Today, Oregon's Senator Jeff Merkley announced that he would put forward an amendment to the Senate farm bill that would repeal a controversial provision of the recently-passed continuing resolution known as the "Monsanto Protection Act."
"The Monsanto Protection Act is an outrageous example of a special interest loophole," said Merkley. "This provision nullifies the actions of a court that is enforcing the law to protect farmers, the environment and public health. That is unacceptable."
To avoid public scrutiny, the "Monsanto Protection Act" was quietly and anonymously inserted into the continuing resolution passed this March to avert a government shutdown.
In several recent lawsuits, federal courts have ruled that USDA had not conducted the appropriate review of certain genetically engineered crops it had approved. Before genetically modified crops can be planted, USDA is required to evaluate each strain and assign it a "non-regulated status" under the Plant Protection Act. This action allows that particular genetically modified strain to be planted.
The controversial rider requires USDA to grant a temporary permit to any farmer, upon request, to plant genetically modified crops, even if the crop was found to be potentially harmful by a court. This rider explicitly grants the USDA the authority to override a judicial ruling stopping the planting of a GMO.

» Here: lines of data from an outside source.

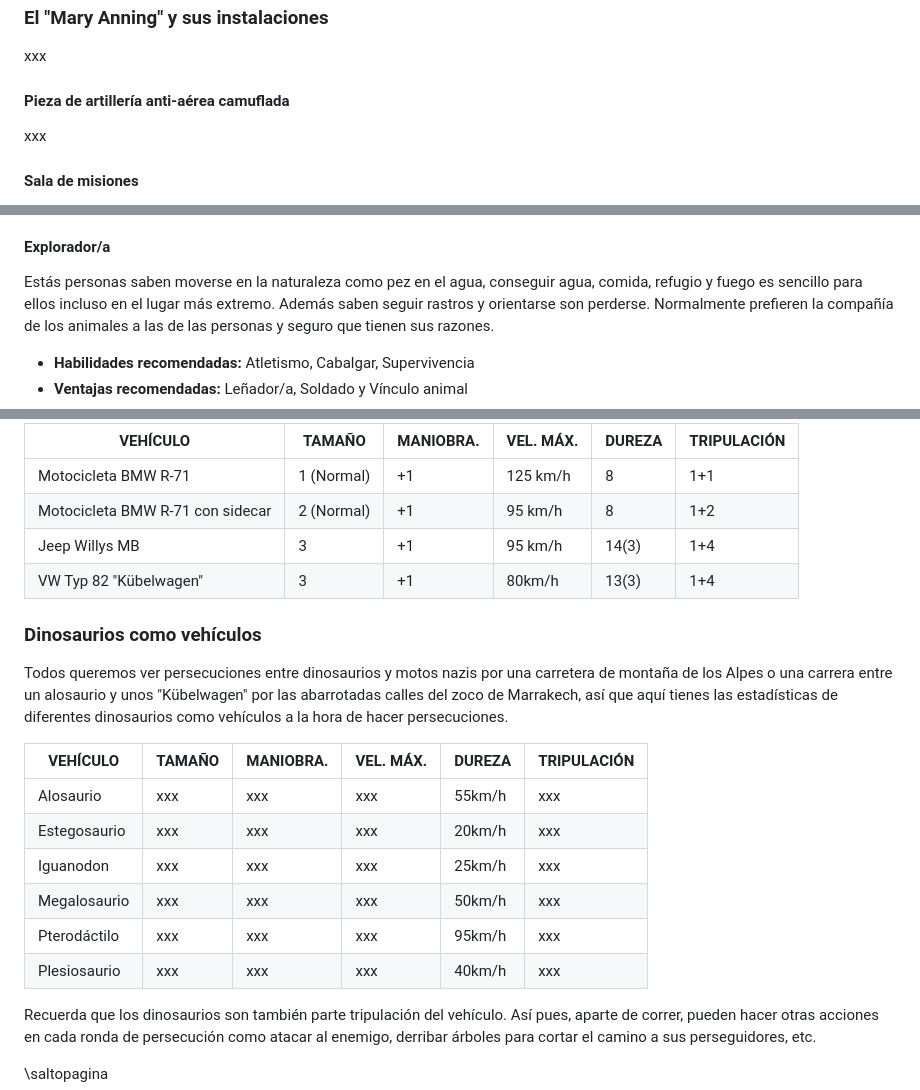
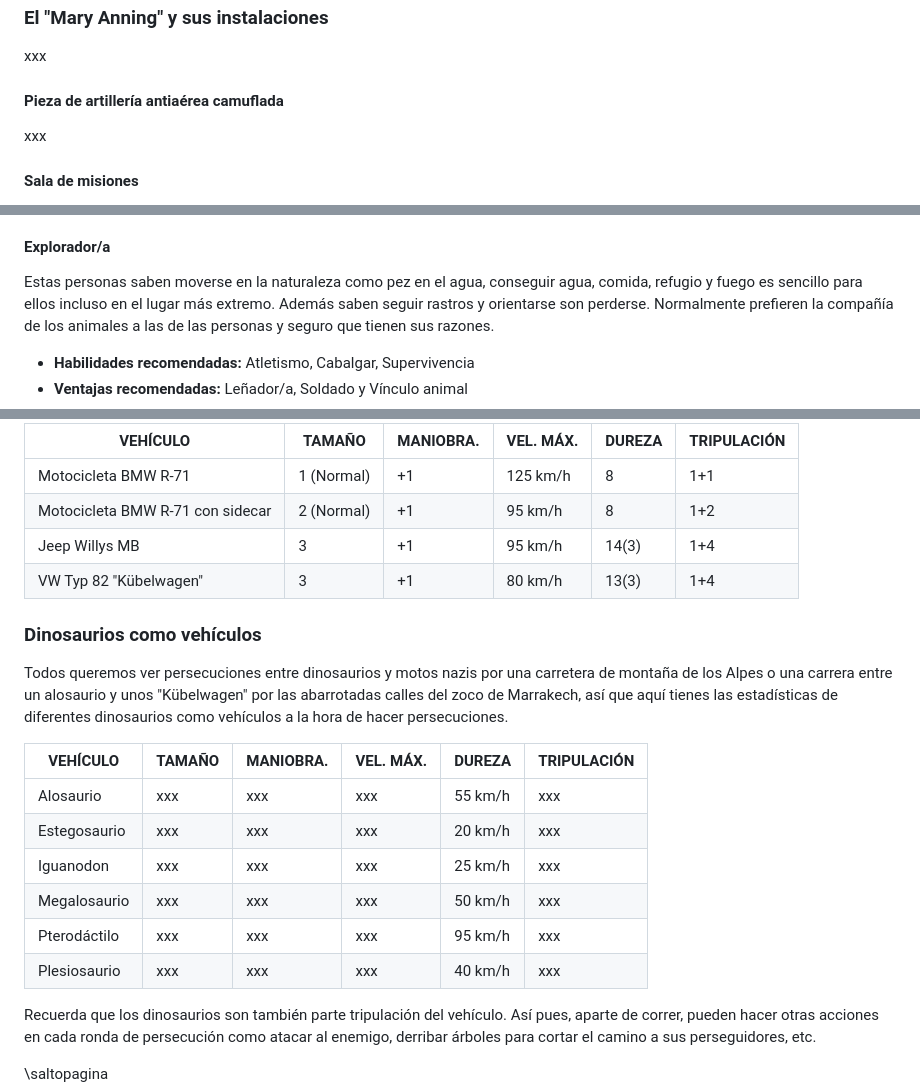
Before and after one commit to gwannon/TrasElMundoPerdido, a Markdown page: TrasElMundoPerdido.md, 3 parts joined by grey strips. GitHub-like rendering.

```diff
--- a/TrasElMundoPerdido.md
+++ b/TrasElMundoPerdido.md
@@ -67,7 +67,7 @@ xxx
 ### El "Mary Anning" y sus instalaciones
 xxx
 
-#### Pieza de artillería anti-aérea camuflada
+#### Pieza de artillería antiaérea camuflada
 xxx
 
 #### Sala de misiones
@@ -170,7 +170,7 @@ Espía engloba un amplio espectro de habilidades y capacidades. Hablamos de pers
 * **Desventajas recomendadas:** Arrogante, Código de honor y Enemigo
 
 #### Explorador/a
-Estás personas saben moverse en la naturaleza como pez en el agua, conseguir agua, comida, refugio y fuego es sencillo para ellos incluso en el lugar más extremo. Además saben seguir rastros y orientarse son perderse.
+Estas personas saben moverse en la naturaleza como pez en el agua, conseguir agua, comida, refugio y fuego es sencillo para ellos incluso en el lugar más extremo. Además saben seguir rastros y orientarse son perderse.
 Normalmente prefieren la compañía de los animales a las de las personas y seguro que tienen sus razones.
 
 * **Habilidades recomendadas:** Atletismo, Cabalgar, Supervivencia
@@ -243,7 +243,7 @@ En esta tabla tenemos los vehículos típicos de las películas de la II Guerra
 |Motocicleta BMW R-71|1 (Normal)|+1|125 km/h|8|1+1|
 |Motocicleta BMW R-71 con sidecar|2 (Normal)|+1|95 km/h|8|1+2|
 |Jeep Willys MB|3|+1|95 km/h|14(3)|1+4|
-|VW Typ 82 "Kübelwagen"|3|+1|80km/h|13(3)|1+4|
+|VW Typ 82 "Kübelwagen"|3|+1|80 km/h|13(3)|1+4|
 
 ### Dinosaurios como vehículos
 Todos queremos ver persecuciones entre dinosaurios y motos nazis por una carretera de montaña de los Alpes o una carrera entre un alosaurio y unos "Kübelwagen"
@@ -251,12 +251,12 @@ por las abarrotadas calles del zoco de Marrakech, así que aquí tienes las esta
 
 |VEHÍCULO|TAMAÑO|MANIOBRA.|VEL. MÁX.|DUREZA|TRIPULACIÓN|
 |--------|------|----|--|------|-----|
-|Alosaurio|xxx|xxx|xxx|55km/h|xxx|
-|Estegosaurio|xxx|xxx|xxx|20km/h|xxx|
-|Iguanodon|xxx|xxx|xxx|25km/h|xxx|
-|Megalosaurio|xxx|xxx|xxx|50km/h|xxx|
-|Pterodáctilo|xxx|xxx|xxx|95km/h|xxx|
-|Plesiosaurio|xxx|xxx|xxx|40km/h|xxx|
+|Alosaurio|xxx|xxx|xxx|55 km/h|xxx|
+|Estegosaurio|xxx|xxx|xxx|20 km/h|xxx|
+|Iguanodon|xxx|xxx|xxx|25 km/h|xxx|
+|Megalosaurio|xxx|xxx|xxx|50 km/h|xxx|
+|Pterodáctilo|xxx|xxx|xxx|95 km/h|xxx|
+|Plesiosaurio|xxx|xxx|xxx|40 km/h|xxx|
 
 Recuerda que los dinosaurios son también parte tripulación del vehículo. Así pues, aparte de correr, pueden hacer otras acciones en cada ronda de persecución como atacar al enemigo, derribar árboles para cortar el camino a sus perseguidores, etc.
 
```
Also changed, not shown: other parts of TrasElMundoPerdido.md (+6 -6 lines).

Senator Merkley's farm bill amendment would repeal this "Monsanto Protection Act" rider in its entirety.